Two people have fallen ill with Ebola in Guinea after two weeks with no new confirmed cases of the disease in West Africa, the World Health Organization said on Friday.
WHO spokeswoman, Margaret Harris, told a United Nations briefing in Geneva that one case was in Forecariah, western Guinea, and appeared to be linked to a previously known chain of infection, while the other was in the capital Conakry.
Ebola transmission is considered to be over once a locality has gone 42 days without a new case of the disease. The other two countries that were worst hit by the epidemic were Liberia, which was declared transmission free on September 3, and Sierra Leone, which is counting down another 22 days until it is clear.

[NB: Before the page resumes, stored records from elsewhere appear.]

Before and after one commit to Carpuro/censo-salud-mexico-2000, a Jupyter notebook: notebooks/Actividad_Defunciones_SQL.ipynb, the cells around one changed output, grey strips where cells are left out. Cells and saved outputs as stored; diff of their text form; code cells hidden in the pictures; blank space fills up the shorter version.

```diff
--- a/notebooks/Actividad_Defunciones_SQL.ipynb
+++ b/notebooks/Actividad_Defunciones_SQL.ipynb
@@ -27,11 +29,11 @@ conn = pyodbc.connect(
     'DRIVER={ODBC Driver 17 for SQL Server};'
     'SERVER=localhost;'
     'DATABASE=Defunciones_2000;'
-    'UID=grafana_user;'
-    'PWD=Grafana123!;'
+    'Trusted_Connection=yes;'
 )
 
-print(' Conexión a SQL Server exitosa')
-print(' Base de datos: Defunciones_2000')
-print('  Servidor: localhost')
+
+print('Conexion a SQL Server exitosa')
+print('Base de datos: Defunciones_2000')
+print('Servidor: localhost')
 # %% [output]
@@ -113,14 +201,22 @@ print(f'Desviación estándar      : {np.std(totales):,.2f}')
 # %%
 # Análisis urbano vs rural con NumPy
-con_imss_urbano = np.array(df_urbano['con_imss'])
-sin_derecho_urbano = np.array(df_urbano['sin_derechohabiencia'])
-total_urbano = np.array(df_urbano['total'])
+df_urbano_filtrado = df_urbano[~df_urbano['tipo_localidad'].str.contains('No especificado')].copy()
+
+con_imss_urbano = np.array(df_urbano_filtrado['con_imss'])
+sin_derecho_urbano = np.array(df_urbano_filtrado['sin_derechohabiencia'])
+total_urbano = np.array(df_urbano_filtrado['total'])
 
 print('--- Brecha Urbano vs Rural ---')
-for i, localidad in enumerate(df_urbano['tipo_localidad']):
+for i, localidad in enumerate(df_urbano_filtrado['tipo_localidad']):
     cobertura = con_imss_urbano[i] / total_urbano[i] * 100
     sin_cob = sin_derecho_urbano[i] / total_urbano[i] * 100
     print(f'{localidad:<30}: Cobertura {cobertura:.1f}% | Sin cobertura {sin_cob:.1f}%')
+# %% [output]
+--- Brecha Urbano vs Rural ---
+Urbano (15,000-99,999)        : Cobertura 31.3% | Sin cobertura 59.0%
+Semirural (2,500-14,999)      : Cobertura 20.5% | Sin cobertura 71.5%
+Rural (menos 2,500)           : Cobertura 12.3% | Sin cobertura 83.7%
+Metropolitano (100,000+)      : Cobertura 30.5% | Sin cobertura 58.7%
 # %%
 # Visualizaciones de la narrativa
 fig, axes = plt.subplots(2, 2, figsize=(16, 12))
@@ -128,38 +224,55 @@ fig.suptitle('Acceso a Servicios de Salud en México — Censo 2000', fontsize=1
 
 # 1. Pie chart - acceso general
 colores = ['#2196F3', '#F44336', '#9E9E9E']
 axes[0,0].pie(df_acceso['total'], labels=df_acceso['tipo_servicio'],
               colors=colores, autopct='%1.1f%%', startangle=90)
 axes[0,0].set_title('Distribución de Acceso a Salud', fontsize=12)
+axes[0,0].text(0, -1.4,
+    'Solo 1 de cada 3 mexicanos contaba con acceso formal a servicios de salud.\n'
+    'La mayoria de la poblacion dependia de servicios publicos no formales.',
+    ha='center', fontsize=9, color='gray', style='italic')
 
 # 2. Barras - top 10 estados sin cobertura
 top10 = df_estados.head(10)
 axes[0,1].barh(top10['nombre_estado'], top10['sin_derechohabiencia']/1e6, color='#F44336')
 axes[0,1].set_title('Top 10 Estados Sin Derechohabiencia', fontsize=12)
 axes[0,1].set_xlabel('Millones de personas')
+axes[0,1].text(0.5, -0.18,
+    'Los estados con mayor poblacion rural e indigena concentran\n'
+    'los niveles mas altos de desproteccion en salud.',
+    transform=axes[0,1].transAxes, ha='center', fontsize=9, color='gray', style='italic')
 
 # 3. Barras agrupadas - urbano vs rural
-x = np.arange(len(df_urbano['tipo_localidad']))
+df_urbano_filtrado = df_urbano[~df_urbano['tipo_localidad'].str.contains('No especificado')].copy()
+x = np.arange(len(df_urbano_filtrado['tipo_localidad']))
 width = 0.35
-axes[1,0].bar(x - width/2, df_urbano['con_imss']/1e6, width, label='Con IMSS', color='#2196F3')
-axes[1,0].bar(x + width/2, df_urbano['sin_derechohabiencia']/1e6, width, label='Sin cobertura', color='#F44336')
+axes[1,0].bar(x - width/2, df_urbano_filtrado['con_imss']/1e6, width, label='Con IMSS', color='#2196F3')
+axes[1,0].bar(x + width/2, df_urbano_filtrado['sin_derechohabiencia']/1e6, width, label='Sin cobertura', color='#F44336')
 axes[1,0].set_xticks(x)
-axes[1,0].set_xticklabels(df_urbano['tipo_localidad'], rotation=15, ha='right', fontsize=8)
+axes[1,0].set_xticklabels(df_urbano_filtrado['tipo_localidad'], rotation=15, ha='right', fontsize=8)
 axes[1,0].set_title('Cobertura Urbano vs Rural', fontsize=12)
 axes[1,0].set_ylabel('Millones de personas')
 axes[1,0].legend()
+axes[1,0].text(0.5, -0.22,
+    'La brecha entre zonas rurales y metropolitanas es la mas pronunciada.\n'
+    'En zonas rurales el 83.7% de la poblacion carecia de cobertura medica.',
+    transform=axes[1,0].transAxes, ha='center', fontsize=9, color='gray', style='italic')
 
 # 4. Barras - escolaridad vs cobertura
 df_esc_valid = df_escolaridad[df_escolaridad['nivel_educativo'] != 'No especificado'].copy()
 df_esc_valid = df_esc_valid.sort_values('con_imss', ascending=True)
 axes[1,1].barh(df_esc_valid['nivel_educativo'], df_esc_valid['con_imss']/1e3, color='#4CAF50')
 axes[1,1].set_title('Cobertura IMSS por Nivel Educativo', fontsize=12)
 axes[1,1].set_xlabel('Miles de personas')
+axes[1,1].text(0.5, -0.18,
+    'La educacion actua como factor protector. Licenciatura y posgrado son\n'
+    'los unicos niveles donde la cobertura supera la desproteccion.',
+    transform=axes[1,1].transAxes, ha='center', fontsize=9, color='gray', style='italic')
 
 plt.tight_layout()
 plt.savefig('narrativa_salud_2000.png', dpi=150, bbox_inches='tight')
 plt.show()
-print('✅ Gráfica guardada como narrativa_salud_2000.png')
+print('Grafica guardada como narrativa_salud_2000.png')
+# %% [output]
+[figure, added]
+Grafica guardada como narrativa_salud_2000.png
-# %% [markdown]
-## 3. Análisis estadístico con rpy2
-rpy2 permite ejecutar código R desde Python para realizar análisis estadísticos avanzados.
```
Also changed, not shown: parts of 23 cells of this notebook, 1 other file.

The worst outbreak on record has been largely stopped in its tracks after killing more than 11,000 people.
But the WHO has repeatedly warned against prematurely assuming the outbreak is over because the virus could pop up again until the 42 days are over. Harris said:
On the bumpy road we keep talking about, the high risk of recurrence, once again we are navigating a few bumps.
Of course we didn’t want it, but we did expect it. Guinea hadn’t got to the stage where we were looking at 42 days.
Even after that period, Ebola may lurk in the population. This month a study showed the semen of male survivors can harbor the virus for nine months, while a British nurse has fallen critically ill again 10 months after recovering from Ebola.
SOURCE: THE NATION